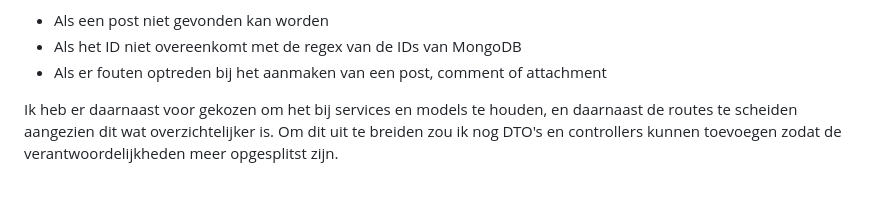
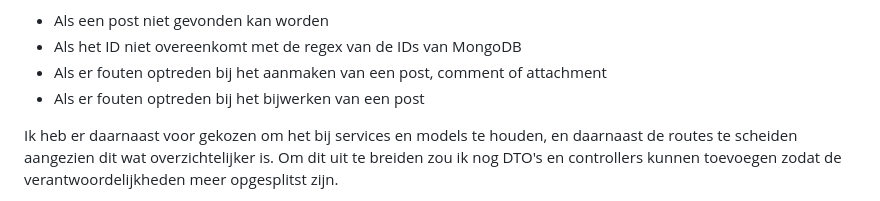
Before and after one commit to DonkeyMobile/donkey-assessment, a Markdown page: backend/readme.md, the part around the change. Rendered like a GitHub page.

Commit message:
forget to mention functionality in readme

```diff
--- a/backend/readme.md
+++ b/backend/readme.md
@@ -47,6 +47,7 @@ De server geeft nu een error:
 - Als een post niet gevonden kan worden
 - Als het ID niet overeenkomt met de regex van de IDs van MongoDB
 - Als er fouten optreden bij het aanmaken van een post, comment of attachment
+- Als er fouten optreden bij het bijwerken van een post
 
 Ik heb er daarnaast voor gekozen om het bij services en models te houden, en daarnaast de routes te scheiden aangezien dit wat overzichtelijker is. Om dit uit te breiden zou ik nog DTO's en controllers kunnen toevoegen zodat de verantwoordelijkheden meer opgesplitst zijn.
 
```
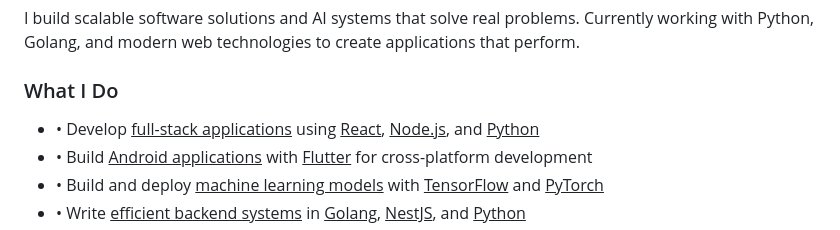
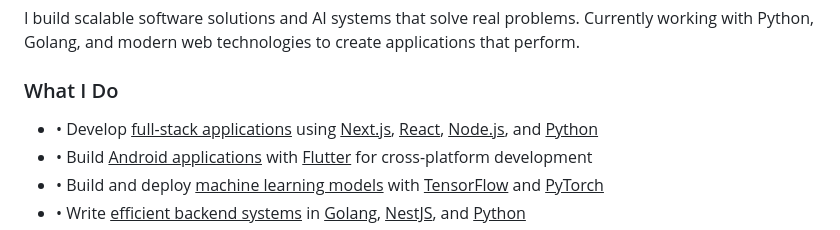
Before and after one commit to udaysinh-git/minimal-portfolio, a Markdown page: src/index.md, the part around one of its changes. Drawn GitHub-style.

```diff
--- a/src/index.md
+++ b/src/index.md
@@ -45,7 +45,7 @@ title: Home
 <div style="margin: 2rem 0;">
   <h3 style="color: var(--text-color); margin-bottom: 1rem;">What I Do</h3>
   <ul style="list-style-type: none; padding: 0; line-height: 1.8;">
-    <li style="margin: 0.5rem 0;">• Develop <u>full-stack applications</u> using <u>React</u>, <u>Node.js</u>, and <u>Python</u></li>
+    <li style="margin: 0.5rem 0;">• Develop <u>full-stack applications</u> using <u>Next.js</u>, <u>React</u>, <u>Node.js</u>, and <u>Python</u></li>
     <li style="margin: 0.5rem 0;">• Build <u>Android applications</u> with <u>Flutter</u> for cross-platform development</li>
     <li style="margin: 0.5rem 0;">• Build and deploy <u>machine learning models</u> with <u>TensorFlow</u> and <u>PyTorch</u></li>
     <li style="margin: 0.5rem 0;">• Write <u>efficient backend systems</u> in <u>Golang</u>, <u>NestJS</u>, and <u>Python</u></li>
```
Also changed, not shown: other parts of src/index.md (+2 -0 lines).
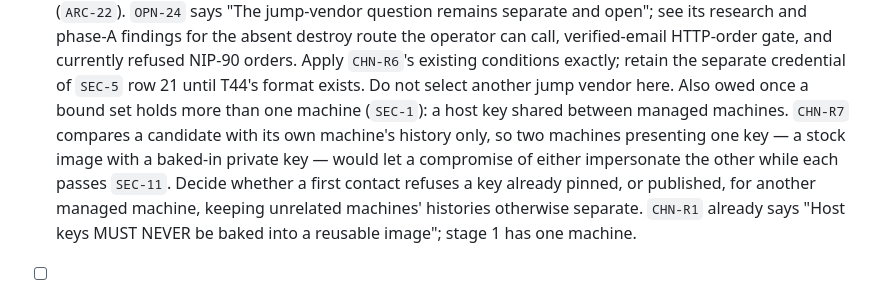
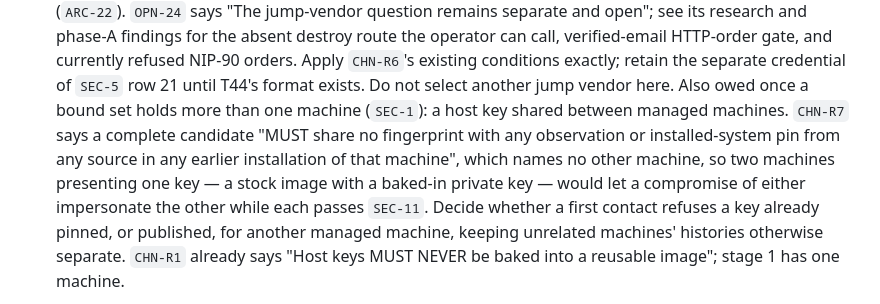
Before and after one commit to douglaz/tau-web-spec, a Markdown page: TASKS.md, the part around the change. GitHub-like rendering.

Commit message:
docs(tasks): quote CHN-R7 in T45's duplicate-key note
Addresses review #17 (first round): the note now carries CHN-R7's own words instead of
paraphrasing what it compares.

```diff
--- a/TASKS.md
+++ b/TASKS.md
@@ -151,8 +151,10 @@ gated on it.
       conditions exactly; retain the separate credential
       of `SEC-5` row 21 until T44's format exists. Do not select another jump vendor here.
       Also owed once a bound set holds more than one machine (`SEC-1`): a host key shared
-      between managed machines. `CHN-R7` compares a candidate with its own machine's history
-      only, so two machines presenting one key — a stock image with a baked-in private key —
+      between managed machines. `CHN-R7` says a complete candidate "MUST share no fingerprint
+      with any observation or installed-system pin from any source in any earlier installation
+      of that machine", which names no other machine, so two machines presenting one key — a
+      stock image with a baked-in private key —
       would let a compromise of either impersonate the other while each passes `SEC-11`.
       Decide whether a first contact refuses a key already pinned, or published, for another
       managed machine, keeping unrelated machines' histories otherwise separate. `CHN-R1`
```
#####
**WHAT YOU HAVE TO DO**
Where in the entries does the word "stack" occur? Copy out each line that has it.

**WRITTEN SOLUTION**
-    <li style="margin: 0.5rem 0;">• Develop <u>full-stack applications</u> using <u>React</u>, <u>Node.js</u>, and <u>Python</u></li>
+    <li style="margin: 0.5rem 0;">• Develop <u>full-stack applications</u> using <u>Next.js</u>, <u>React</u>, <u>Node.js</u>, and <u>Python</u></li>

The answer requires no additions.